Those modest improvements are hardly frills. The largest ones include $5 million to collect data on the most rapidly changing part of the economy - electronic commerce - and to update reporting of financial services and computer software and $3 million to continue modernizing the consumer price index (which many experts believe overstates inflation). Also, the widely used employment cost index would get its first overhaul since it was established a quarter of a century ago.
Also, the numbers on changes in productivity, which are relatively good in measuring traditional manufacturing activity, would get a facelift in the vital and much larger area of services. Only in government does it seem necessary to wait until 2000 to respond to the decades-long shift in the center of gravity of the economy from manufacturing of goods to the services.

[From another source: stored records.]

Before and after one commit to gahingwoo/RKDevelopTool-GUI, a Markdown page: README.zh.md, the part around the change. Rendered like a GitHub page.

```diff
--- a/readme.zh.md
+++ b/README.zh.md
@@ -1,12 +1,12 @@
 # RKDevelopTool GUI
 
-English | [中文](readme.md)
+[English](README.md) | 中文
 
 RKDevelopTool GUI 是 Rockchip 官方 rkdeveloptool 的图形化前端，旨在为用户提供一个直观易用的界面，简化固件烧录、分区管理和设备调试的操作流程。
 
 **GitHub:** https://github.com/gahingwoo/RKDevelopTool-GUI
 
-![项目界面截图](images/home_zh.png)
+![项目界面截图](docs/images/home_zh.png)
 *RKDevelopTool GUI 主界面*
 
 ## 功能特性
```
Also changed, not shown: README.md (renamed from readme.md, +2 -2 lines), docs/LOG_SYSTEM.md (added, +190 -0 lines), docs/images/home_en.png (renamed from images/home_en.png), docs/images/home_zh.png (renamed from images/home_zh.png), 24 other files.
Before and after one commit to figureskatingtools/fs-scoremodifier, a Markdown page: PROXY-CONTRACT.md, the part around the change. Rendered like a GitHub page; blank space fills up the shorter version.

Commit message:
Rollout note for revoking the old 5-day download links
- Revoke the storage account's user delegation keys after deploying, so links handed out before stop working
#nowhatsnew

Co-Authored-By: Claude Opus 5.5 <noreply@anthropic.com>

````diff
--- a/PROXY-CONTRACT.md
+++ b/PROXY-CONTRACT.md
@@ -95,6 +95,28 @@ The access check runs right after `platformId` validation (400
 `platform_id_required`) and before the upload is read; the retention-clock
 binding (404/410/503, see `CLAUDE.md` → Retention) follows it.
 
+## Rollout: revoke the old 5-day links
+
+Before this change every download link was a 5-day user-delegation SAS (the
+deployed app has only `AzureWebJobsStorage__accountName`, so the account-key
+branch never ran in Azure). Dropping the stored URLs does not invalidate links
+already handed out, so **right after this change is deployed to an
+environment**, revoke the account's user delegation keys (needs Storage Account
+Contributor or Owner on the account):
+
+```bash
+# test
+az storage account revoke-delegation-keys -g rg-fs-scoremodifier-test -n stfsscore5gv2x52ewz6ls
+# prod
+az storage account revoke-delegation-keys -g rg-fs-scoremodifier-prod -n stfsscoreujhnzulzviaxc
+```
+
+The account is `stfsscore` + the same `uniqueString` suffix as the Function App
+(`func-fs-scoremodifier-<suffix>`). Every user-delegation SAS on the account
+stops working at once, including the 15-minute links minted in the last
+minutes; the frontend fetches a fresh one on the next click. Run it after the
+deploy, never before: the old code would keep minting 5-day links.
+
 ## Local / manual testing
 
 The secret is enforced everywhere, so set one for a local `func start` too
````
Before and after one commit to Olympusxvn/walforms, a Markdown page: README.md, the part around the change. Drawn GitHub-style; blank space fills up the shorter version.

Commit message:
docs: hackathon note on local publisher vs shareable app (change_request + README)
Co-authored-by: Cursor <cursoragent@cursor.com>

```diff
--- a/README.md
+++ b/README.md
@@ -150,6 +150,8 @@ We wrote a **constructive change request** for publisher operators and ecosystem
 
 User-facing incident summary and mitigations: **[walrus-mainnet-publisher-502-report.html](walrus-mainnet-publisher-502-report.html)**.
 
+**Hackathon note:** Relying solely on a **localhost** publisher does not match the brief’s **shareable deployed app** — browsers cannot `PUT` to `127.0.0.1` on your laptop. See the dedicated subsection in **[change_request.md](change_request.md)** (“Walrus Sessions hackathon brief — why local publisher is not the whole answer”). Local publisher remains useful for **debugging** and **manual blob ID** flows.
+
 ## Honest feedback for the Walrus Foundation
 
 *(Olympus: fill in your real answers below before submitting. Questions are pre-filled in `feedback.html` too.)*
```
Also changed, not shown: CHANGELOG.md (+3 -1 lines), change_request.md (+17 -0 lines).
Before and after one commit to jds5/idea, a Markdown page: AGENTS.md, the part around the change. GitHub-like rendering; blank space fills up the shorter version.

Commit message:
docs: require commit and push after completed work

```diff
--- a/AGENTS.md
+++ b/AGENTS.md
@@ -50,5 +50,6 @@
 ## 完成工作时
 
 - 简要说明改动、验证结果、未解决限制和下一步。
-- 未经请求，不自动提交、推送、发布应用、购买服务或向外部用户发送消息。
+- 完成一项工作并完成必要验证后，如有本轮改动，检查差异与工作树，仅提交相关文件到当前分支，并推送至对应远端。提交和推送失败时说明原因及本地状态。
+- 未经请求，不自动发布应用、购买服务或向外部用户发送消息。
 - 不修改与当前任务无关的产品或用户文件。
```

In a sense, the limited budget increases for federal data gathering mainly represent a holding action. Really fundamental improvements need to be made in the years ahead. For example, the new commission to Review the Trade Deficit - which I happen to chair - is charged by Congress with examining the state of our statistical knowledge of foreign trade and to come up with recommendations for the necessary basic changes. That is a tall order, and the commission's report is not due until mid-2000.
Sensible decisionmaking on spending scarce budget dollars on improving the basic economic numbers must be weighed against the great damage that results from relying on an out-of-date factual base. All this is hardly justification for giving a blank check to the federal number crunchers. Yet, the present austerity hardly seems to be the sensible approach in financing this key part of our knowledge-generating system.
*Murray Weidenbaum is chairman of the Center for the Study of American Business at Washington University.
(c) Copyright 1999. The Christian Science Publishing Society